== Segment start ==

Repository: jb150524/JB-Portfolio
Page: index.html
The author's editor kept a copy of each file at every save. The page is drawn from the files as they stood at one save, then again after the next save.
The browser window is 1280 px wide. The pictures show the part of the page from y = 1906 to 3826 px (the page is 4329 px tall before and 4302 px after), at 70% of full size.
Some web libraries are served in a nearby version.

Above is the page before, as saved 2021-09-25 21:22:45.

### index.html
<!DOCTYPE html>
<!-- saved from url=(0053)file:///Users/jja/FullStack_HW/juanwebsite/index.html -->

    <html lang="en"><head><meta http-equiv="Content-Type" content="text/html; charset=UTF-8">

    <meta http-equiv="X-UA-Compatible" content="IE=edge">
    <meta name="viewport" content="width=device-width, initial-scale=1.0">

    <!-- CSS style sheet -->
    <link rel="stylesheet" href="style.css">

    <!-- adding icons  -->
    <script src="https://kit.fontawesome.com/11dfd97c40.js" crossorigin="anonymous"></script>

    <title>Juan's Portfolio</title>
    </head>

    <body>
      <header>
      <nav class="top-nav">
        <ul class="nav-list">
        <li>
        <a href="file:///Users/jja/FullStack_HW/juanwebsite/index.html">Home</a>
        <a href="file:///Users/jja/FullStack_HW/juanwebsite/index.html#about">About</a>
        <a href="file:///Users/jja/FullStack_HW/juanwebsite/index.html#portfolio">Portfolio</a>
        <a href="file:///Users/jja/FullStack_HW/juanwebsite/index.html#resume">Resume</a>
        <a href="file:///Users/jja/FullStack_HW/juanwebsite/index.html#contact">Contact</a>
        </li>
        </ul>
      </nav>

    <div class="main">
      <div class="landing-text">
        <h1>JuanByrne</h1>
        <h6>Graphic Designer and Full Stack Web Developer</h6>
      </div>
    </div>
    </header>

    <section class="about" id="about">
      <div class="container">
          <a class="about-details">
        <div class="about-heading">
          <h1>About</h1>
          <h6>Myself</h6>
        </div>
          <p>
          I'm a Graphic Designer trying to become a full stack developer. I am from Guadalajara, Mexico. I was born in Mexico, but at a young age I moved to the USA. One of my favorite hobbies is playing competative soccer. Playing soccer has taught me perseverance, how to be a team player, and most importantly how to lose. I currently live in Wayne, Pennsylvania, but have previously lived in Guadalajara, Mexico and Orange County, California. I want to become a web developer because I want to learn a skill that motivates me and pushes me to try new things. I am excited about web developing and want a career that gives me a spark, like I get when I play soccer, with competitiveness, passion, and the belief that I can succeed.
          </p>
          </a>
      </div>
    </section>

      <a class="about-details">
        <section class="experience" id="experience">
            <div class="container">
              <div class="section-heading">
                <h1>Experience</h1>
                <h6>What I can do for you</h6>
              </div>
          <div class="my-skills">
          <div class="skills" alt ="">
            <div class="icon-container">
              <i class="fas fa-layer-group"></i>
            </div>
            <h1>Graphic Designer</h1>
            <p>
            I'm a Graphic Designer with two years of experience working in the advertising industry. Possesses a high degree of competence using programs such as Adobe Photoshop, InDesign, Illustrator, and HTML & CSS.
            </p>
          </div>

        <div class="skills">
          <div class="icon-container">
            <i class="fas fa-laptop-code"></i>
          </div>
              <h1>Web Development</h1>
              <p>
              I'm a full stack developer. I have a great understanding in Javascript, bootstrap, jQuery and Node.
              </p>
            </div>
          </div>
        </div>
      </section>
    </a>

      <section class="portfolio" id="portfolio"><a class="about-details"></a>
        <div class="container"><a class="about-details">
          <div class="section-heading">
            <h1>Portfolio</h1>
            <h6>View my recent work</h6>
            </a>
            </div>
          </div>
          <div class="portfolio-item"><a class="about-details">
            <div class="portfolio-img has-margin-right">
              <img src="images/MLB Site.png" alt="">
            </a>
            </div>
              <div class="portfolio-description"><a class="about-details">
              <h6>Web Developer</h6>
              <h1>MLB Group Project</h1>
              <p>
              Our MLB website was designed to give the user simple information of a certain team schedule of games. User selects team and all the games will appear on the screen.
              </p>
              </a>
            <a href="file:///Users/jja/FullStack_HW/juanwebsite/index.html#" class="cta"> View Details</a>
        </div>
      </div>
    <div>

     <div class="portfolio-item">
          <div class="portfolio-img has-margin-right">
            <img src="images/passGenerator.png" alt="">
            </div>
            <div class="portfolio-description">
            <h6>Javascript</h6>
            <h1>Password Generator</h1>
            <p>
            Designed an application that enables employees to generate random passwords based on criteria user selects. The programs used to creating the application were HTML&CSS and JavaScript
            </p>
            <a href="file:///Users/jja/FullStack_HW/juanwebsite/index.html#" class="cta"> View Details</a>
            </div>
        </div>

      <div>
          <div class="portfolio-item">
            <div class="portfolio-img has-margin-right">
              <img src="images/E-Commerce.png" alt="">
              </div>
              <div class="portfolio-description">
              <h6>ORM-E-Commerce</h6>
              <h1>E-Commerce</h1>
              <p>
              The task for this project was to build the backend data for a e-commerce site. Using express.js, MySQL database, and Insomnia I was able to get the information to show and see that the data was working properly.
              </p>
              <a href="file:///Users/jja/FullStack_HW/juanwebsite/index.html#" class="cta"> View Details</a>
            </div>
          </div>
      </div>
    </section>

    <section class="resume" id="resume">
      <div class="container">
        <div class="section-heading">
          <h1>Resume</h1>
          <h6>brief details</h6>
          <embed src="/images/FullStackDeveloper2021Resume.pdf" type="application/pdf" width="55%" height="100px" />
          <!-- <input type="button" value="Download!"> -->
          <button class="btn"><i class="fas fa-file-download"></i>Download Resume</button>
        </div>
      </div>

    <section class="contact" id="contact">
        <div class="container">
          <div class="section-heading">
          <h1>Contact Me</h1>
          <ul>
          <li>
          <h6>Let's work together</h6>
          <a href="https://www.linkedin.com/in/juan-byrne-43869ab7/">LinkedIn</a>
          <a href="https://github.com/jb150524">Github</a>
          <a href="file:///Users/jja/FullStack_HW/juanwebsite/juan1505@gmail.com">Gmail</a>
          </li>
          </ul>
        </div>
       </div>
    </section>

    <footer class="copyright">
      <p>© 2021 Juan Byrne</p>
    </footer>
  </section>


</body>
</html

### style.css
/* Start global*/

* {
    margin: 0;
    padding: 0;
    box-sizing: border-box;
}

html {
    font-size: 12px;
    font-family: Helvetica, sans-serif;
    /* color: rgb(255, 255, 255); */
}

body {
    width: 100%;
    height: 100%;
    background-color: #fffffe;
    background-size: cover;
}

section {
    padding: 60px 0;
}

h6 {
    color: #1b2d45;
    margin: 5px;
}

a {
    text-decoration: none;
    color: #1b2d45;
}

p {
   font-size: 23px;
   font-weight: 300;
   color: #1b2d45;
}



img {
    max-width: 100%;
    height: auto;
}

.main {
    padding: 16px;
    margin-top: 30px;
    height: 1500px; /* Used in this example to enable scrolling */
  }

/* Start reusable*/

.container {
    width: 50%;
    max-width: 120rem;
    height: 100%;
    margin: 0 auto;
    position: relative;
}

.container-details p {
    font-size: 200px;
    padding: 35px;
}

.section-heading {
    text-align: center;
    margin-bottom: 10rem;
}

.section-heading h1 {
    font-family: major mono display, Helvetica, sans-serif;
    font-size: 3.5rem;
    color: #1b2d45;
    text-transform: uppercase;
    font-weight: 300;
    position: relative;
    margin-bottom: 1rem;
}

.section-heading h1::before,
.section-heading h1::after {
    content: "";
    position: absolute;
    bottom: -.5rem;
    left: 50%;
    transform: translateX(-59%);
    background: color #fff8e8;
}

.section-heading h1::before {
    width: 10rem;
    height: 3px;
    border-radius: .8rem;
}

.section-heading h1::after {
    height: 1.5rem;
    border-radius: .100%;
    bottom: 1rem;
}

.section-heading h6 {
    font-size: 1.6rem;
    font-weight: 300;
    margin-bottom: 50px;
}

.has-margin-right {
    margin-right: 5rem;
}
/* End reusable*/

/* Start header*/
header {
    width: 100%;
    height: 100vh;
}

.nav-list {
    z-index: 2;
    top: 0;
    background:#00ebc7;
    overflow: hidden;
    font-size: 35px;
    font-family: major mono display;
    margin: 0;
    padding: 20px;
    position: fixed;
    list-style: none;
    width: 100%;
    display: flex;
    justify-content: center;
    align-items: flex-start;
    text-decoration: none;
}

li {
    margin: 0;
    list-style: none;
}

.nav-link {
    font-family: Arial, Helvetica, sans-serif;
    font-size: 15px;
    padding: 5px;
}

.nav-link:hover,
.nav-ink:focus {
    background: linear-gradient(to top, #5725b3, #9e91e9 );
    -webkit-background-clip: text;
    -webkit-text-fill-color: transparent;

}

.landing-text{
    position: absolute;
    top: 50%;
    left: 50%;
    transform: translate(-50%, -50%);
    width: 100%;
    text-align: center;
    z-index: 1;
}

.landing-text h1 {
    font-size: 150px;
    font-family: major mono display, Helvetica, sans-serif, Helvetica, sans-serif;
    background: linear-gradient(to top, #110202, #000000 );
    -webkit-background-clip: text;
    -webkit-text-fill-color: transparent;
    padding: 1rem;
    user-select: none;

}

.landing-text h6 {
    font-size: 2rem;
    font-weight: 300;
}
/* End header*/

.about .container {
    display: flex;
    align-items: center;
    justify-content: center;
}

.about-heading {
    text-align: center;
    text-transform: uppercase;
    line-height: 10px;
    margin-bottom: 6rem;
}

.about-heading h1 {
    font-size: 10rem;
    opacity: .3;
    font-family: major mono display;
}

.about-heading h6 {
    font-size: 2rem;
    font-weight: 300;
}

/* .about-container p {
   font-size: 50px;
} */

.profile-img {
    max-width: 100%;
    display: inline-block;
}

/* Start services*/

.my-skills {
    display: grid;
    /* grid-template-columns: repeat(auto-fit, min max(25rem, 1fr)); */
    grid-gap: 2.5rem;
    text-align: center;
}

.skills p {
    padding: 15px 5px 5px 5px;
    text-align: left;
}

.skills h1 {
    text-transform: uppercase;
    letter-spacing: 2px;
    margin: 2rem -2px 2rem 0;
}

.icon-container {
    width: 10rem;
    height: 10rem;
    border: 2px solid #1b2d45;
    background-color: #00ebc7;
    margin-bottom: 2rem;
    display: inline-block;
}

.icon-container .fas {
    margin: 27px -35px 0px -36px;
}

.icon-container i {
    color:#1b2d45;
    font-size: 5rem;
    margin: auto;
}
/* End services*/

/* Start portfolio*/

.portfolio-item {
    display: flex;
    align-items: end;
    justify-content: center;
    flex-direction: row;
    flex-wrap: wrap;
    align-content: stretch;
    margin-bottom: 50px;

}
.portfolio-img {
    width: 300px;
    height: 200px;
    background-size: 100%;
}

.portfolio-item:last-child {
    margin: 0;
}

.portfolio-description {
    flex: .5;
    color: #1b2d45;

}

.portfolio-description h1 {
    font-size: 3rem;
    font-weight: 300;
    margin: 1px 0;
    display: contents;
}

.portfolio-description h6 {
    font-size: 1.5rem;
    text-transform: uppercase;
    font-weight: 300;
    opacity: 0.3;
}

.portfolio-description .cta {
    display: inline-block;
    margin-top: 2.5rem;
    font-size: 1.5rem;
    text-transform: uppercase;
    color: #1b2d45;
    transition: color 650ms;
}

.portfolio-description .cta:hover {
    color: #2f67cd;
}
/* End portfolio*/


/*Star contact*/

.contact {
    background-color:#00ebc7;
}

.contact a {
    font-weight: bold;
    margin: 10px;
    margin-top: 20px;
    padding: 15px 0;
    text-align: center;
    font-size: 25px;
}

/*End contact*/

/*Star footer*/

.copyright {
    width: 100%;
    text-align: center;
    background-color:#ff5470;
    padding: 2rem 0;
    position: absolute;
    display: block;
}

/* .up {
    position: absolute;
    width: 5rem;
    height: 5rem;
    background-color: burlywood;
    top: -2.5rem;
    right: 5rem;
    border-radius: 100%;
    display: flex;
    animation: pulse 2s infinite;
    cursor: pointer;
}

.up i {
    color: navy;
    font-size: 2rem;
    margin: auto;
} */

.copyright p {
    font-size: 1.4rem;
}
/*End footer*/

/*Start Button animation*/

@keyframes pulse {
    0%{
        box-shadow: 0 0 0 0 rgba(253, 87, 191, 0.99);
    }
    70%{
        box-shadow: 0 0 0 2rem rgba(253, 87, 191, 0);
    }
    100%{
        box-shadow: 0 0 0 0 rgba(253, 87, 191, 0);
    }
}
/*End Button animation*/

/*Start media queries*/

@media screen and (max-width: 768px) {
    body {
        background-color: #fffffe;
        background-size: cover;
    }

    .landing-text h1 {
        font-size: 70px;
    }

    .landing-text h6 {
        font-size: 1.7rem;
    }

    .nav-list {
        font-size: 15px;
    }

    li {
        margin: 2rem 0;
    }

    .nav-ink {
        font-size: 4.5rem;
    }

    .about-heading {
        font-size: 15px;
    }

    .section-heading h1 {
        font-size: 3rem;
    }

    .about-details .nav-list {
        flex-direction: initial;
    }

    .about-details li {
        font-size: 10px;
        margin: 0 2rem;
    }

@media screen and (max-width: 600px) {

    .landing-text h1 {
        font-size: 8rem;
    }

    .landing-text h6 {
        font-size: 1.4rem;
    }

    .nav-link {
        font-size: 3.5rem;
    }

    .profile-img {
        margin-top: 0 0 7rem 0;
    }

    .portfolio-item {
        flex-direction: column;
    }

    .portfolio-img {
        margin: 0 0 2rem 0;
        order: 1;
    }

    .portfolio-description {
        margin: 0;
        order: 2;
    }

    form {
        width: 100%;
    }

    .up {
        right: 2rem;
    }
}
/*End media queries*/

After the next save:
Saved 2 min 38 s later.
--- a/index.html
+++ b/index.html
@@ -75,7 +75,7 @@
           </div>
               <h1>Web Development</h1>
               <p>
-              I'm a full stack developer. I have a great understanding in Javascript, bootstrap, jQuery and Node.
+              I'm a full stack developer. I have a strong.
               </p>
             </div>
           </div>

== Segment end ==

§ **WORK ORDER**: Extract, please, the lines from the start of the entries above through the one with "<!-- saved from", both included, reproducing each exactly and adding nothing.

§ **PROBLEM SOLUTION**:
Repository: jb150524/JB-Portfolio
Page: index.html
The author's editor kept a copy of each file at every save. The page is drawn from the files as they stood at one save, then again after the next save.
The browser window is 1280 px wide. The pictures show the part of the page from y = 1906 to 3826 px (the page is 4329 px tall before and 4302 px after), at 70% of full size.
Some web libraries are served in a nearby version.

Above is the page before, as saved 2021-09-25 21:22:45.

### index.html
<!DOCTYPE html>
<!-- saved from url=(0053)file:///Users/jja/FullStack_HW/juanwebsite/index.html -->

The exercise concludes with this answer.